Ripples do not need mining, the founding company, OpenCoin, has already premined one hundred billion ripples, instead of creating more units, like the Bitcoin network does, Ripple works the other way around and reduces the fixed number of available ripples by distributing them to others.
An example of a Ripple trade could consist in you loading Bitcoins to your Ripple address (they all start with r and look like a Bitcoin address, example of my public ripple: rpzoTc4YVnRig39MqZqYVM9ae1LhPAnMLj), transfer that money to a different Ripple account and convert it back to Dollars using a gateway. Ripple to Ripple transfer fees are tiny or free, but when you use an intermediary gateway to exchange different digital currencies, the intermediary will charge you for the service, in that sense is not any cheaper than a Bitcoin exchanger.
Advantages of using Ripple over Paypal are that opening an account requires no ID verification, transactions can not be reserved, fees are tiny and it can be used worldwide to buy anything you like without worrying about terms and conditions. The huge disadvantage over Paypal is that unless it takes off, it will not be easy to convert ripples into physical items or hard currency.

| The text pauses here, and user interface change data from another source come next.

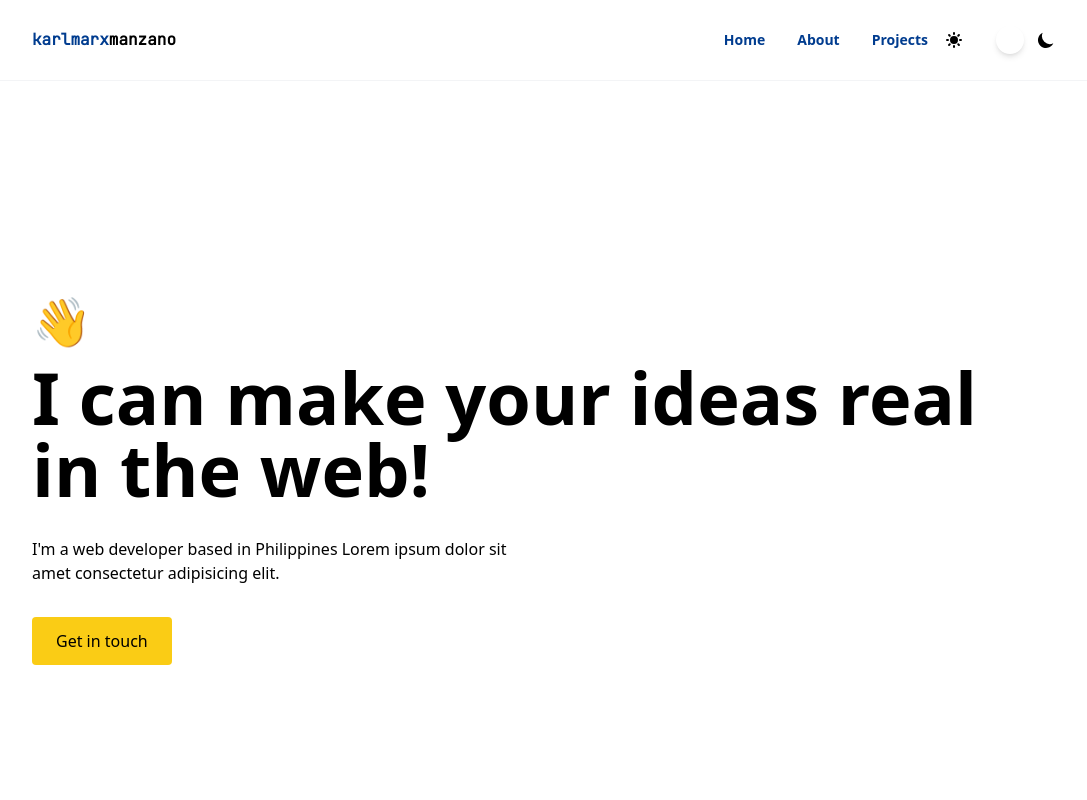
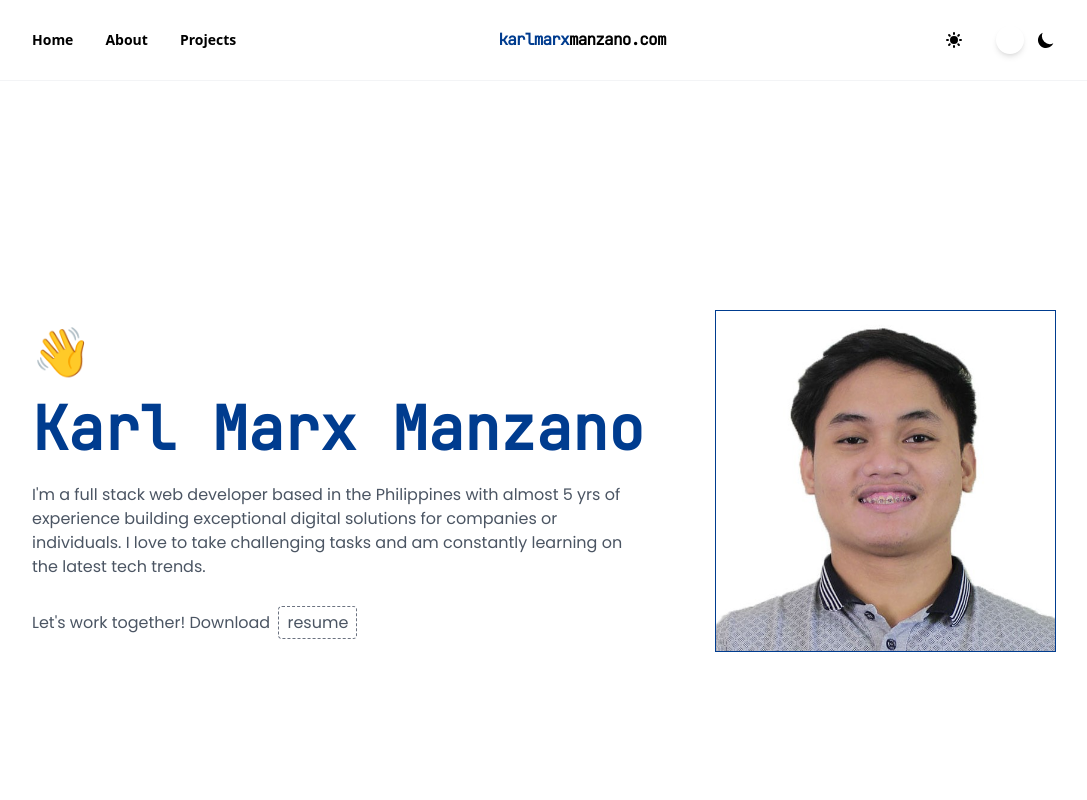
Before and after one commit to karlmarxmanzano/my-portfolio-v2, a Nuxt app: page / in a window 1280 px wide. Shown: the top 800 px of the page, without its empty margins (96-1183 px from the left). Built offline with nearby package versions, Linux system fonts and the light colour scheme.

Commit message:
Add hero section

```diff
--- a/components/AppFooter.vue
+++ b/components/AppFooter.vue
@@ -1,9 +1,7 @@
 <template>
   <div class="container px-6 py-16 mx-auto sm:px-0 sm:max-w-sm md:max-w-2xl lg:max-w-4xl xl:max-w-5xl">
-    <div class="flex items-center">
-      <div>
-        <IconLogo />
-      </div>
+    <div class="flex items-center justify-between">
+      <IconLogo />
 
       <Nav>
         <NavItem>
--- a/components/AppHeader.vue
+++ b/components/AppHeader.vue
@@ -1,16 +1,16 @@
 <template>
   <div class="py-6 border-b border-gray-100">
     <div class="container px-6 mx-auto sm:px-0 sm:max-w-sm md:max-w-2xl lg:max-w-4xl xl:max-w-5xl">
-      <div class="flex items-center">
-        <IconLogo />
-
+      <div class="flex items-center justify-between">
         <Nav>
           <NavItem>Home</NavItem>
           <NavItem>About</NavItem>
           <NavItem>Projects</NavItem>
         </Nav>
 
-        <div class="flex ml-4">
+        <IconLogo />
+
+        <div class="flex items-center ml-4 gap-x-4">
           <DarkSwitch />
         </div>
       </div>
--- a/components/Icon/Logo.vue
+++ b/components/Icon/Logo.vue
@@ -1,5 +1,5 @@
 <template>
-  <div class="font-bold font-primary">
-    <span class="primary-color">karlmarx</span>manzano
+  <div class="font-bold tracking-tighter font-primary">
+    <span class="primary-color">karlmarx</span>manzano.com
   </div>
 </template>
--- a/components/Nav/Index.vue
+++ b/components/Nav/Index.vue
@@ -1,5 +1,5 @@
 <template>
-  <ul class="flex-1 justify-end text-sm font-semibold flex-col absolute top-10 -right-4 hidden border border-gray-100 xl:!border-0 xl:!flex bg-white shadow-lg xl:!shadow-none xl:!visible xl:bg-transparent xl:static xl:flex-row xl:items-center xl:space-x-8 xl:space-y-0 z-50">
+  <ul class="text-sm font-semibold flex-col absolute top-10 -right-4 hidden border border-gray-100 xl:!border-0 xl:!flex bg-white shadow-lg xl:!shadow-none xl:!visible xl:bg-transparent xl:static xl:flex-row xl:items-center xl:space-x-8 xl:space-y-0 z-50">
     <slot />
   </ul>
 </template>
--- a/components/Nav/Item.vue
+++ b/components/Nav/Item.vue
@@ -1,5 +1,5 @@
 <template>
-  <li class="block py-3 pl-5 pr-32 xl:p-0 hover:primary-color primary-color">
+  <li class="block py-3 pl-5 pr-32 cursor-pointer xl:p-0 hover:!primary-color">
     <slot />
   </li>
 </template>
--- a/components/NavItem.vue
+++ /dev/null
@@ -1,7 +0,0 @@
-<template>
-  <div>
-    <p class="text-sm font-semibold tracking-wide xl:text-base text-light-light">
-      <slot></slot>
-    </p>
-  </div>
-</template>
--- a/pages/Index.vue
+++ b/pages/Index.vue
@@ -1,18 +1,26 @@
 <template>
   <div>
-    <div class="flex flex-col justify-center px-6 mx-auto sm:px-0 sm:max-w-sm md:max-w-2xl lg:max-w-4xl xl:max-w-5xl">
-      <div class="relative flex flex-col justify-center min-h-screen">
-        <div class="mb-4 text-4xl lg:text-5xl">👋</div>
+    <div class="">
+      <div class="container grid max-w-5xl grid-cols-3 px-6 mx-auto sm:px-0 h-[800px]">
+        <div class="flex items-center col-span-2">
+          <div class="">
+            <p class="mb-6 text-5xl">👋</p>
 
-        <h1 class="mb-8 text-5xl font-bold sm:text-6xl lg:text-7xl dark:text-blue-100">I can make your ideas real in <br class="block sm:hidden"> <span class="text-primary dark:text-accent">the web!</span></h1>
+            <h1 class="mb-6 text-6xl font-bold font-primary primary-color">Karl Marx Manzano</h1>
 
-        <p class="mb-8 text-sm sm:text-base text-light md:w-6/12 text-break dark:text-light-light">
-          I'm a web developer based in Philippines Lorem ipsum dolor sit amet consectetur adipisicing elit.
-        </p>
+            <p class="mb-8 font-medium text-gray-600 break-words font-secondary max-w-[600px]">
+              I'm a full stack web developer based in the Philippines with almost 5 yrs of experience building exceptional digital solutions for companies or individuals. I love to take challenging tasks and am constantly learning on the latest tech trends.
+            </p>
 
-        <call-to-action :is-rounded="true" class="self-start ">Get in touch</call-to-action>
+            <p class="text-gray-600 font-secondary">
+              Let's work together! <br class="block sm:hidden">Download <a href="#" class="px-2 py-1 ml-1 leading-10 transition-all border border-gray-500 border-dashed rounded cursor-pointer text-primary border-primary-light sm:leading-normal hover:bg-primary hover:text-white dark:border-light-light dark:text-light-light dark:hover:bg-light-light dark:hover:text-night-dark">resume</a>
+            </p>
+          </div>
+        </div>
 
-
+        <div class="flex items-center justify-end cols-span-1">
+          <img class="border border-[#003C8F] w-full h-auto" src="~/assets/images/karl.jpg" alt="Karl Marx Manzano">
+        </div>
       </div>
     </div>
 
@@ -47,3 +55,18 @@
     </app-section>
   </div>
 </template>
+
+<style>
+  .img {
+    animation: morph 8s ease-in-out infinite;
+    background-position: 50%;
+    background-repeat: no-repeat;
+    background-size: cover;
+    border: 3px solid #2d2e32;
+    border-radius: 60% 40% 30% 70%/60% 30% 70% 40%;
+    height: 35rem;
+    position: relative;
+    transition: all 1s ease-in-out;
+    width: 35rem;
+  }
+</style>
```
Also changed, not shown: assets/images/karl.jpg (added).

A comparison of Ripple vs Bitcoin should not apply here because Bitcoin is a digital currency and Ripple a currency exchange network and payment processor more similar to Paypal or MtGox.
There are Ripple detractors pointing out that Ripple founders, OpenCoin, keep 20% of the mined ripples for themselves, many Bitcoiners make profit too so I can’t really hold that against them, more worrying to me is Ripple being vulnerable to collapse if the authorities raid all of the trading gateways or they force the gateway operator to allow bugging equipment to be installed in the server. Unlike Bitcoin, where the customer can also be a miner, in Ripple you can’t do anything without a gateway administering transactions.
It is good to have alternatives, and perhaps one could use Ripple to make money transactions harder to track but I don’t see too many reasons to use them over let’s say Bitcoin exchanger MtGox. Even with redundant P2P servers, Ripple is still vulnerable to server seizure, just not as much as a single server system.